Her casting raised some eyebrows because she’s only a few years older than Mitch Pileggi. What do you make of that?
[Laughter] I don’t think it really matters in the end. An example would be Harrison Ford and Sean Connery in “Indiana Jones and the Last Crusade.” I think there was only a 12-year age difference between those two. People bought that. I think people will definitely buy this too. We wanted there to be something a little strange about Harris and Judith’s relationship, so I think the casting plays in our favor there.
Switching gears for a moment, can you talk a little bit about how the writing process on “Dallas” works?
On our show and most others, you have a staff of writers starting with the executive producers at the top. On our staff we have eight writers. Cynthia Cidre, who developed and runs the show, guides the writing process, along with Robert Rovner, the other writing EP. For the first few weeks of the season, we all sit around a big table and talk about the storylines, the characters and generally where we’re going. And then we start breaking down each episode individually, and that takes a couple of weeks. And then one writer is assigned to write the script for each episode, and as that writer is working on his or her script, the other writers are talking about the next episode.
Once a script is written, how long does it take to produce it?
Well, then you go into pre-production, which takes about a week. You’re meeting with the director, you’re going through the script, you go and scout locations. And then you start production, which lasts about seven or eight days.
It sounds relentless.
It all happens pretty fast.
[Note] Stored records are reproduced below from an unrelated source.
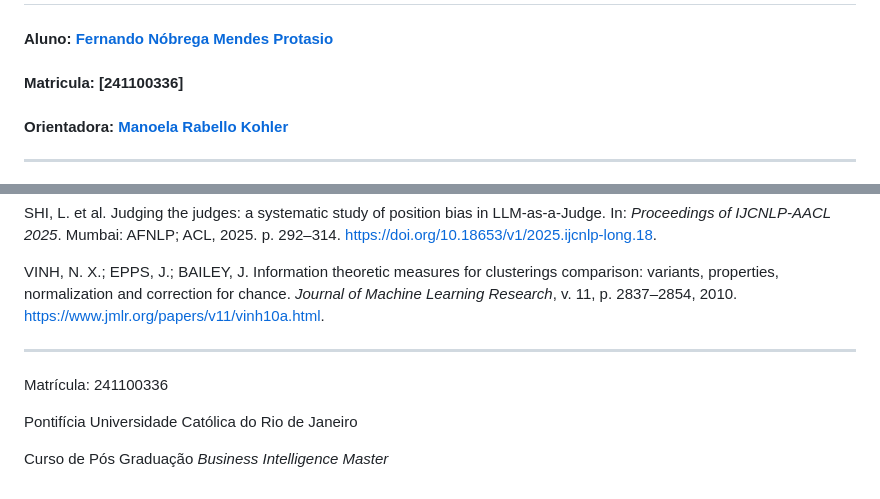
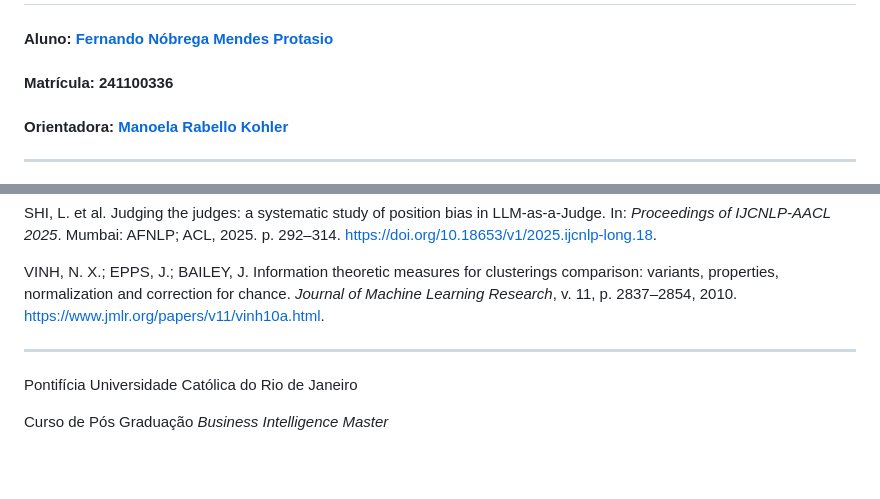
Before and after one commit to protasiofernando/mba-ia-puc, a Markdown page: README.md, 2 parts joined by grey strips. Drawn GitHub-style; blank space fills up the shorter version.

Commit message:
Corrige formatação da matrícula

```diff
--- a/README.md
+++ b/README.md
@@ -1,7 +1,7 @@
 # Triagem Inteligente de Chamados de TI com LLM Local
 
 #### Aluno: [Fernando Nóbrega Mendes Protasio](https://github.com/protasiofernando)
-#### Matricula: [241100336]
+#### Matrícula: 241100336
 #### Orientadora: [Manoela Rabello Kohler](https://github.com/manoelakohler)
 
 ---
@@ -532,8 +532,6 @@ chance. *Journal of Machine Learning Research*, v. 11, p. 2837–2854, 2010.
 
 ---
 
-Matrícula: 241100336
-
 Pontifícia Universidade Católica do Rio de Janeiro
 
 Curso de Pós Graduação *Business Intelligence Master*
```
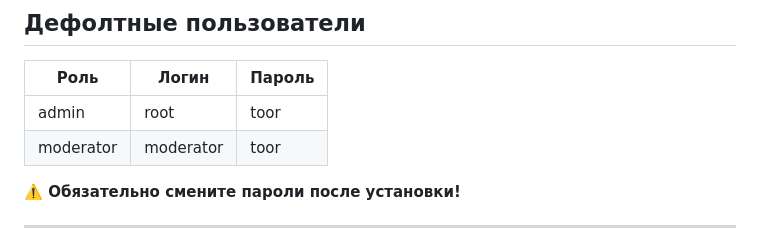
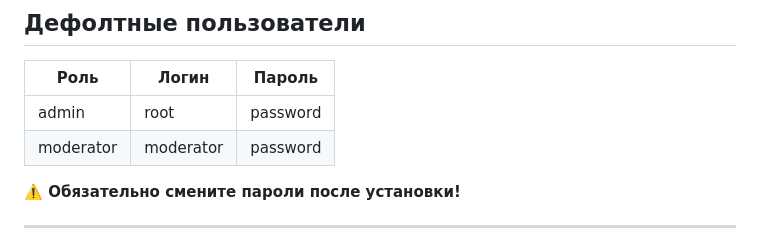
Before and after one commit to andronpv13/magic.shop, a Markdown page: docs/README.md, the part around the change. Rendered like a GitHub page.

```diff
--- a/docs/README.md
+++ b/docs/README.md
@@ -305,8 +305,8 @@ MagicShop/
 
 | Роль | Логин | Пароль |
 |---|---|---|
-| admin | root | toor |
-| moderator | moderator | toor |
+| admin | root | password |
+| moderator | moderator | password |
 
 **⚠️ Обязательно смените пароли после установки!**
 
```
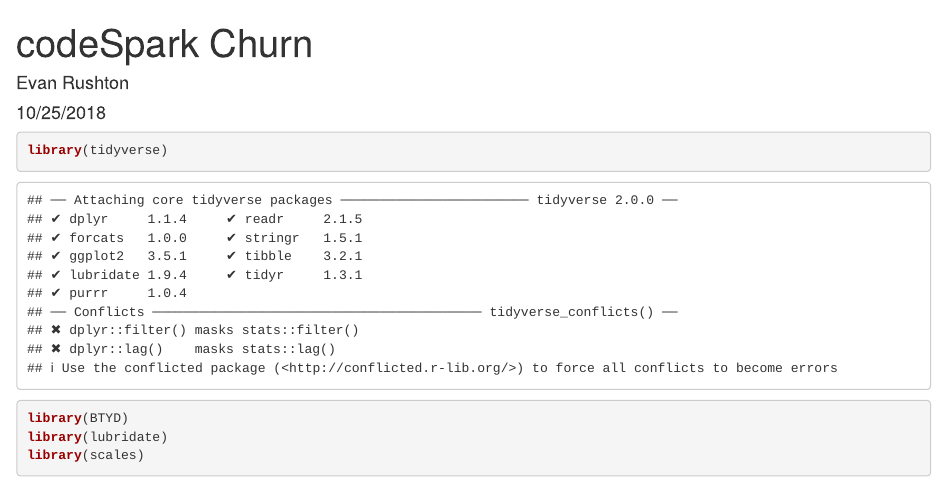
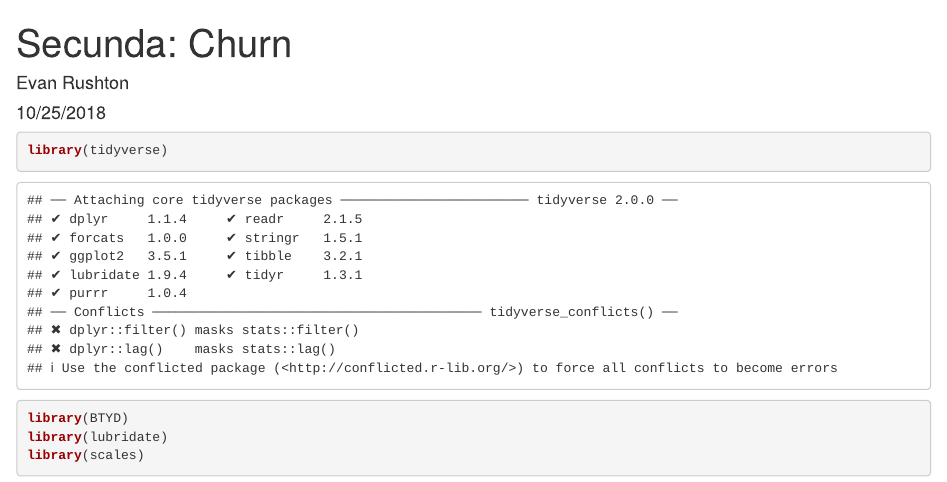
Before and after one commit to evanrushton/secunda_churn, an R Markdown document (codeSpark Churn.Rmd): the page in a window 1100 px wide, from its top. Rendered offline with R 4.5, knitr and Pandoc, with nearby package versions; some code elsewhere in the file could not run offline.

Commit message:
Update codeSpark Churn.Rmd

```diff
--- a/codeSpark Churn.Rmd
+++ b/codeSpark Churn.Rmd
@@ -1,5 +1,5 @@
 ---
-title: "codeSpark Churn"
+title: "Secunda: Churn"
 author: "Evan Rushton"
 date: "10/25/2018"
 output: html_document
```
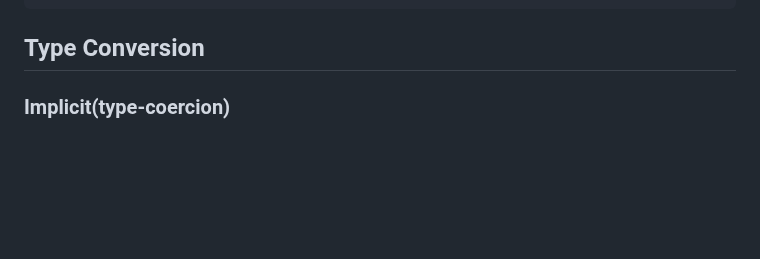
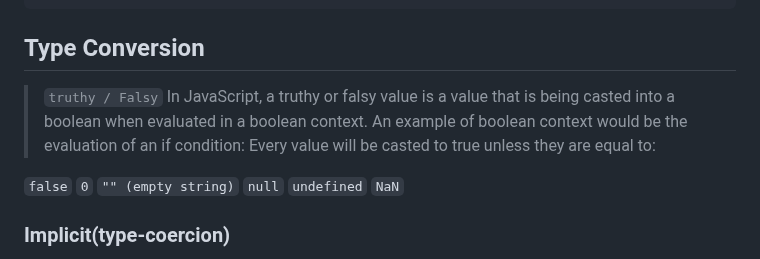
Before and after one commit to gyamzosherpa/Ultimate-Javascript-2023, a Markdown page: 02-dataTypes/README.MD, the part around the change. Rendered like a GitHub page; blank space fills up the shorter version.

Commit message:
truthy falsy values

```diff
--- a/02-dataTypes/README.MD
+++ b/02-dataTypes/README.MD
@@ -269,6 +269,17 @@ console.log(typeof isNepali); //boolean
 
 ## Type Conversion
 
+> `truthy / Falsy`
+> In JavaScript, a truthy or falsy value is a value that is being casted into a boolean when evaluated in a boolean context. An example of boolean context would be the evaluation of an if condition:
+> Every value will be casted to true unless they are equal to:
+
+`false`
+`0`
+`"" (empty string)`
+`null`
+`undefined`
+`NaN`
+
 ### Implicit(type-coercion)
 
 JavaScript automatically converts one data type to another (to the right type). This is known as implicit conversion.
```
Also changed, not shown: README.md (+1 -1 lines).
One of the thrilling things about working in TV is that you write something and then a month later it’s filmed, whereas in feature films it can take years to get things done.
Getting back to the show itself, were you a fan of the original “Dallas”?
I’m 31, so when the original show was on, I was too young to be among the target audience. But I’ve always a big fan of the brand of the show – the big family soap opera. I loved “Six Feet Under.” I loved “Big Love.” And I was always conscious of “Dallas.” It was such a phenomenon. I knew it was a huge part of pop culture, like when “The Simpsons” did “Who Shot Mr. Burns?” So I always understood where that came from. But it wasn’t really until I got the job on the new show that I went back and watched a bunch of episodes of the old one. And the whole “Who Shot J.R.?” thing was great. I also liked the storyline when John Ross was kidnapped from the hospital, and when Pam wanted to be a mother to little John Ross and Bobby had to gently remind her it wasn’t her baby. I love the emotional stories. The business stories can sometimes make my head hurt!
You mentioned “Big Love,” which you wrote for before joining “Dallas.” I’ve always thought there were parallels between those shows. Both are about big western families with lots of secrets.
Yeah, absolutely. I think the Henricksons and the Ewings would definitely respect one another because of the value they place on family. It’s that us-versus-them mentality. When the Henricksons were under attack, they would set aside all their bickering and it was them against the people trying to persecute them. The Ewings are the same way.
And I think J.R. might’ve appreciated having more than one wife at a time.
[Laughter] Yeah, I think he could have flourished in that environment.
Share your comments below and read more interviews from Dallas Decoder.